What did you learn from your monthlong experience in Arizona?
I have a better understanding of efforts to respond to the crisis at the border beyond our search group. This year, I am researching ministries at the border for my community so that we might respond to what is happening.
Recently, I was blessed to volunteer at a migrant resource center in Agua Prieta, Mexico. Those returned to Mexico from the U.S. border walk from the bus through the gate to the welcome center, where they can rest, charge their phones, call loved ones and get something to eat.
As each group lined up, I couldn't help but notice how cold they were. Many only wore a thin T-shirt and jeans. They eagerly reached for the hot coffee we offered but were shaking too hard to pour sugar into the cup. We couldn't pass out blankets, hats and sweatshirts fast enough. They were visibly discouraged, often injured, and maybe not even sure where they were.
I will never forget two women who approached for coffee, both very young. Clearly, the one woman was caring for the other, who could not stop crying. She cried very softly the whole time, and then they left right away. I wondered what trauma had happened to her and how much her life had changed.
After dropping off water on a migrant trail in the Sonoran Desert, volunteers walk back to their vehicles with empty water bottles in October 2021. (Peter Tran)
Later, a young man shared that he had to try to cross the border again. He said, "Here, I might make $10 a day, but on the other side, I might make $10 an hour. I have to help my family." I could see the desperation in his eyes. I thought any young person would do the same thing.
Another memory that stays with me are the people who couldn't walk because the blisters on their feet were so painful. The last day I was there, I helped to soak and bandage blistered feet for hours. They had blisters between their toes, on their heels, and one woman, the entire ball of her foot was a blister.
As I cleaned and sanitized their feet, putting on anointment and bandages, I couldn't help but think of Holy Thursday and Jesus washing the feet of the disciples. As I worked lotion into their dried cracked skin, I tried to pamper them a little and massage their feet as if to say, "You are still important, you will be OK."
One gentleman spoke softly and gestured to his heart. I didn't hear all that he said, but I understood he was grateful from his heart.
Sisters from various congregations have come to participate in the border ministries. What does that say about religious life today?
Historically, sisters go toward where there is suffering. We look to find our suffering Lord. It's where the Holy Spirit is moving most powerfully. Sisters are called to go, like a first responder, to where the suffering is, where hearts are crying. We are called to go there and lift it up. Lift up those who are suffering.
Felician Sr. Maria Louise Edwards (in neon yellow shirt, seated in background) writes messages to migrants on water bottles with volunteers in the Sonoran Desert near Ajo, Arizona. The messages include the dates of the water drop and encouraging words, such as "Don't give up" and "God loves you," sometimes accented with a cross or smiley face. (Peter Tran)
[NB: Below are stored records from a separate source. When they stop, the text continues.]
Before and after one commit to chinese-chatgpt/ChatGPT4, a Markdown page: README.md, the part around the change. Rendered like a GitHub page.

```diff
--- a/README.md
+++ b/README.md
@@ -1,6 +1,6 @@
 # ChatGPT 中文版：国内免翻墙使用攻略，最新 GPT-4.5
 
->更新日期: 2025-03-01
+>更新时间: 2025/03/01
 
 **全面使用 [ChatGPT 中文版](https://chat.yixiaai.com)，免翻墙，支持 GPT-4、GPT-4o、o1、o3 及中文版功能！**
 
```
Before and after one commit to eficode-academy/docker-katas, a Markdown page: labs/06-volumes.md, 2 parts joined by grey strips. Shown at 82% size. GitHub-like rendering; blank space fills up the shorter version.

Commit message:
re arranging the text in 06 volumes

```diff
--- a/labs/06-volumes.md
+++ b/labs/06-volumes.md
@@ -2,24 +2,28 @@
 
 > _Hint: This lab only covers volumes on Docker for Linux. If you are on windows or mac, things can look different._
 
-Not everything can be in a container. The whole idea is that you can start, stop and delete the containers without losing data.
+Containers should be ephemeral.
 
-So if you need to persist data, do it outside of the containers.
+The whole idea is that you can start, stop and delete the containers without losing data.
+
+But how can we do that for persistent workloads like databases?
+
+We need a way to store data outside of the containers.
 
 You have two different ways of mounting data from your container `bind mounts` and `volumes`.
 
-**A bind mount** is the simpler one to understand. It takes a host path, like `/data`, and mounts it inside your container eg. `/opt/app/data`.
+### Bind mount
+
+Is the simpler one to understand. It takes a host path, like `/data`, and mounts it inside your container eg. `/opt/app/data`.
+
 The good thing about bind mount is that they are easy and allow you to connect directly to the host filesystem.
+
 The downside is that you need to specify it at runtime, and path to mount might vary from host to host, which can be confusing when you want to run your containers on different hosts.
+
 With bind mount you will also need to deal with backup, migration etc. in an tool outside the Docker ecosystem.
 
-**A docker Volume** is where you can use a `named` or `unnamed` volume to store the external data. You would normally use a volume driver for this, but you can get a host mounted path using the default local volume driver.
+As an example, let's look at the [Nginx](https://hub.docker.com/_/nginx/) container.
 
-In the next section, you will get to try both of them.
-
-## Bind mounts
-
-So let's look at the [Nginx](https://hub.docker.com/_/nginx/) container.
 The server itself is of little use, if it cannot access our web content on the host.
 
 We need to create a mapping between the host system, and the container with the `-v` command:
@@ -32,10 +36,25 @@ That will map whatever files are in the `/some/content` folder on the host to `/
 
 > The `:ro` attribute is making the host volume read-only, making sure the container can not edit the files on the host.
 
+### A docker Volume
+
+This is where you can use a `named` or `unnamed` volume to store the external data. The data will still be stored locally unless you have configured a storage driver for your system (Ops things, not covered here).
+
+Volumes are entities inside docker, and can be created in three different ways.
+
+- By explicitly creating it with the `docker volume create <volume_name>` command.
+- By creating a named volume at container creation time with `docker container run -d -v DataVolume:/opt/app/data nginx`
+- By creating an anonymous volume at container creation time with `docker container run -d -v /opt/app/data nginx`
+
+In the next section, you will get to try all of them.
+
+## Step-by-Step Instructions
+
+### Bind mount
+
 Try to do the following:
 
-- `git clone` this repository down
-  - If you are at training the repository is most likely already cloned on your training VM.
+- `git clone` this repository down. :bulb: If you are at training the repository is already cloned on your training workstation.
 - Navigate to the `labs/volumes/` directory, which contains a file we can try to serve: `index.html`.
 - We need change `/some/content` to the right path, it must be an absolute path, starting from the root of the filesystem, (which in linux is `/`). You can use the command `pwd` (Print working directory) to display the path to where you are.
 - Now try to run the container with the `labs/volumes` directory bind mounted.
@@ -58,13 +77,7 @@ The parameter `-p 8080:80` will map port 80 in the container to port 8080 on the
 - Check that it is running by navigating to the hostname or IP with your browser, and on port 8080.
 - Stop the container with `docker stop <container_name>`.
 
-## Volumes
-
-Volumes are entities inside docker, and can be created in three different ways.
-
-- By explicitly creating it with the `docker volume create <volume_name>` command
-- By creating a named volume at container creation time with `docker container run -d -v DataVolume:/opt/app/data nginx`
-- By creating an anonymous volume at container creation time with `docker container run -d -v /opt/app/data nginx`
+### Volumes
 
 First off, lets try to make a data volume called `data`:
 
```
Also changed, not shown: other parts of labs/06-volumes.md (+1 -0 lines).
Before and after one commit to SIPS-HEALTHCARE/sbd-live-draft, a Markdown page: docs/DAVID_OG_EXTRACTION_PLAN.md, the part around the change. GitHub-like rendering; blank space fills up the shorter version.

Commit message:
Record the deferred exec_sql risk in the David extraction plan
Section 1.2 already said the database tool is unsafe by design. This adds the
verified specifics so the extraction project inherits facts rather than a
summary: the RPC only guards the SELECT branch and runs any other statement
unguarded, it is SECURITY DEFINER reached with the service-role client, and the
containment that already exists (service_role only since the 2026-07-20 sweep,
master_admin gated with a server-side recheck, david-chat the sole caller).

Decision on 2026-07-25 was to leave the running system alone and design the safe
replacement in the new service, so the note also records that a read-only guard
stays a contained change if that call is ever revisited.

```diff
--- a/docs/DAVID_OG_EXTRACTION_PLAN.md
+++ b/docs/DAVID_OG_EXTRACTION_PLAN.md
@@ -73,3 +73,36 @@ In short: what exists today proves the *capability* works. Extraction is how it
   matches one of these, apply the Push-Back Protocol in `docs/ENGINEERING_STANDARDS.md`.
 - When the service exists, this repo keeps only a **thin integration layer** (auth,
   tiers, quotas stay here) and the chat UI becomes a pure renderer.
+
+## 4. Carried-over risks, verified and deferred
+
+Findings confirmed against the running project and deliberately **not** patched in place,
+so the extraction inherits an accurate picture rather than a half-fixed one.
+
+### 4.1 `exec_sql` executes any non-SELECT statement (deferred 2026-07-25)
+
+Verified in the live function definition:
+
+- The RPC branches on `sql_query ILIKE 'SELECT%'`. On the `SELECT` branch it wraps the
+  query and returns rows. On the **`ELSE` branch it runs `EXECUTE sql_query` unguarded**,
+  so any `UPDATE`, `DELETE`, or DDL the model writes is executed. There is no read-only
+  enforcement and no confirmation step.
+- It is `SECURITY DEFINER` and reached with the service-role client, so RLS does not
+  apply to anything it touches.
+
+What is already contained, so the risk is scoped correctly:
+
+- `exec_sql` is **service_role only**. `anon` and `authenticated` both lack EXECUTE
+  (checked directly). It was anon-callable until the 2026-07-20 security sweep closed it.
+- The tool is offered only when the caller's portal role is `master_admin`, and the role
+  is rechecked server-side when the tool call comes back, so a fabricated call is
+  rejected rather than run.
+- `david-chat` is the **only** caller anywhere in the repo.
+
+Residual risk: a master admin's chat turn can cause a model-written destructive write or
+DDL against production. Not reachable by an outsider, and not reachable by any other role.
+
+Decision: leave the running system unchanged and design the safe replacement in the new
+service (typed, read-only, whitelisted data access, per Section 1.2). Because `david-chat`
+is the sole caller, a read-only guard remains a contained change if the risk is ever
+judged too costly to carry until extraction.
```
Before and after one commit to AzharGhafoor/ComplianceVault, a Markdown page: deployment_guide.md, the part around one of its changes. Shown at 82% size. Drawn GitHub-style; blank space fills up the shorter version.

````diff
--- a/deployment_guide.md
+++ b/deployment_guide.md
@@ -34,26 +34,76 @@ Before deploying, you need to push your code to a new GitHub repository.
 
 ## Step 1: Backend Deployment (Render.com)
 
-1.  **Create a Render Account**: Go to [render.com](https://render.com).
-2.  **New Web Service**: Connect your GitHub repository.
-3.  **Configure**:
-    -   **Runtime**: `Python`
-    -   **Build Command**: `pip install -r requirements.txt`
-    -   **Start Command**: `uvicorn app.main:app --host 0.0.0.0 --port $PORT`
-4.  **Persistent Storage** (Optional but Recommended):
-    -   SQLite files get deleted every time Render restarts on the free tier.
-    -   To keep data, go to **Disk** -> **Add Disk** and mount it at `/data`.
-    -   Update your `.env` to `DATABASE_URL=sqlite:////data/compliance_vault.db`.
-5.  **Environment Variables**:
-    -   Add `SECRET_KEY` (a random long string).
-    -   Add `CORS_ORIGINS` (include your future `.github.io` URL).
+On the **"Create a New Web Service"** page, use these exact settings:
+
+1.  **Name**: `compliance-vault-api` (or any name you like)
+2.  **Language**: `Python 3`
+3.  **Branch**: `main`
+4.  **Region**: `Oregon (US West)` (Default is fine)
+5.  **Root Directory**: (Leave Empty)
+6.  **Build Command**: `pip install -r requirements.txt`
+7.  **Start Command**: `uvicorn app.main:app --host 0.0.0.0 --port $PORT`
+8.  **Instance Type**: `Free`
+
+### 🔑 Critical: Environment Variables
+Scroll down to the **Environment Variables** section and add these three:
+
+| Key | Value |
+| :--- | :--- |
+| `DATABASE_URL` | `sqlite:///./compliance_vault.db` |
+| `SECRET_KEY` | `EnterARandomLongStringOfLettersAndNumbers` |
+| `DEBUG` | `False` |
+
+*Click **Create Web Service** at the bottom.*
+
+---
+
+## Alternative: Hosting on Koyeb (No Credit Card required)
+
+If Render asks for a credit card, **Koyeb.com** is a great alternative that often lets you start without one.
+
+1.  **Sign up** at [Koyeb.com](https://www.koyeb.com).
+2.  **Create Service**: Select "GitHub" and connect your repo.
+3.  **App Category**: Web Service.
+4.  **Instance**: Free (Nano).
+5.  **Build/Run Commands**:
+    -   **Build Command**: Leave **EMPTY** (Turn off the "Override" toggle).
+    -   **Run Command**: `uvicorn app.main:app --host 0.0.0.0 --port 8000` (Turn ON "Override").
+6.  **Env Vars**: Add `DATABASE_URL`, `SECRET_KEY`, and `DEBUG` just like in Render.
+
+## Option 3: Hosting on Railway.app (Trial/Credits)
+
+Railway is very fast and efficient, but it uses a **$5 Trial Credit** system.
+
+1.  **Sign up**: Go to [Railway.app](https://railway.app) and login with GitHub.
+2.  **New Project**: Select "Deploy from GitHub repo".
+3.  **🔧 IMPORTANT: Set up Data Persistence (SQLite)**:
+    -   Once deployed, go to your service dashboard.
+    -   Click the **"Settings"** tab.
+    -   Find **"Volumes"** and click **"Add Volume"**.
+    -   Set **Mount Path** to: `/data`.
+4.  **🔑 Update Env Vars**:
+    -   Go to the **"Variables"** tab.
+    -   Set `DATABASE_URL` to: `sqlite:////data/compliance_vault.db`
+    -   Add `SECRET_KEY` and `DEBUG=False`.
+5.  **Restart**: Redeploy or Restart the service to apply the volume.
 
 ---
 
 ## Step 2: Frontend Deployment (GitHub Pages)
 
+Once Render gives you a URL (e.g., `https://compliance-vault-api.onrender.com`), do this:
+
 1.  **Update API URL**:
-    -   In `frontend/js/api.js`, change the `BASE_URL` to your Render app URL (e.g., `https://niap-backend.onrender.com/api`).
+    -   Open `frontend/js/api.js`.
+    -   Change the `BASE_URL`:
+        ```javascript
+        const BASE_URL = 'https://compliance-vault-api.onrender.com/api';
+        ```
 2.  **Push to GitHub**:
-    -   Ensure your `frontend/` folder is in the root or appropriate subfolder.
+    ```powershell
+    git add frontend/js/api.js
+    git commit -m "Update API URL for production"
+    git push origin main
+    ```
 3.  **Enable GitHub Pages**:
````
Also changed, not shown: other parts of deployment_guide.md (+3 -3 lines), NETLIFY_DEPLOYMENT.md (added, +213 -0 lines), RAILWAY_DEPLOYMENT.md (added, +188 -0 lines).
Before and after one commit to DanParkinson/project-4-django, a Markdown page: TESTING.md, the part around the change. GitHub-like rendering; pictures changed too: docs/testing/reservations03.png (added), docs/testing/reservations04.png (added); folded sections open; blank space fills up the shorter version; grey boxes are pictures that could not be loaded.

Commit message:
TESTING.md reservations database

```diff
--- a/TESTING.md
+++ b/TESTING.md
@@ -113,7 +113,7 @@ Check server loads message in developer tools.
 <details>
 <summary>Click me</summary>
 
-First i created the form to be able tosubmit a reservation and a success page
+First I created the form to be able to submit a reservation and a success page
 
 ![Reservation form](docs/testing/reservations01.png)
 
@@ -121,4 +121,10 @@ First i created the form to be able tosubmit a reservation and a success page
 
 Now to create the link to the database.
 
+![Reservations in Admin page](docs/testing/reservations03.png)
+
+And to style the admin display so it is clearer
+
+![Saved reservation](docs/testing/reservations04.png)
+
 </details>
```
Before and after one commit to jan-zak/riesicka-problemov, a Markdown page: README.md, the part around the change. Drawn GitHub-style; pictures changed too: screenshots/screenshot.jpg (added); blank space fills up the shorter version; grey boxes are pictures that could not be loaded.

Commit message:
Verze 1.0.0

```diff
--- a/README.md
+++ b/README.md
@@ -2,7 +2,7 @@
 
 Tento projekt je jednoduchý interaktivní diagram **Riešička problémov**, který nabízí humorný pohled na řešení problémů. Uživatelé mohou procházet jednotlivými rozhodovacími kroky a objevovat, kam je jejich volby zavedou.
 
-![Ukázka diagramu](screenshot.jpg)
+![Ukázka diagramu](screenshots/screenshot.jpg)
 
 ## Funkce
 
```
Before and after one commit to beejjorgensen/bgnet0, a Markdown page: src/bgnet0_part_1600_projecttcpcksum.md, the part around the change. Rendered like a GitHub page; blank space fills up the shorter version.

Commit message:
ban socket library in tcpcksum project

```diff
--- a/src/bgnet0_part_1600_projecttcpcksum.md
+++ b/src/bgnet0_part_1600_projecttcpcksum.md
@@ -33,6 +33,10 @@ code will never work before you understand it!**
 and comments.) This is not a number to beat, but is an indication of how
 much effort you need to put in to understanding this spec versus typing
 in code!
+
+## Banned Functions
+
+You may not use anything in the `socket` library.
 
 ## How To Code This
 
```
I've grown to love my volunteer colleagues. Their heart, for those who are in distress and dying, inspires me. They help me stay focused in the midst of so much suffering and death. It is through them I have learned to respect those who are crossing the border and those who did not make it. I know Jesus loves them, and he must feel pain and sorrow for each one of them.
It's this understanding of how much Jesus loves them that helps me realize what it means to be a sister, to know Jesus' love and share it.
There aren't words or scenarios to justify what's happening at the border. My prayer for a long time had been, "Lord, break my heart for what breaks yours." Now that I've experienced some of the pain in his heart, I don't want to leave.
Nothing will convince me to see these border-crossers as anything but my brothers and sisters, deeply loved and cherished by God.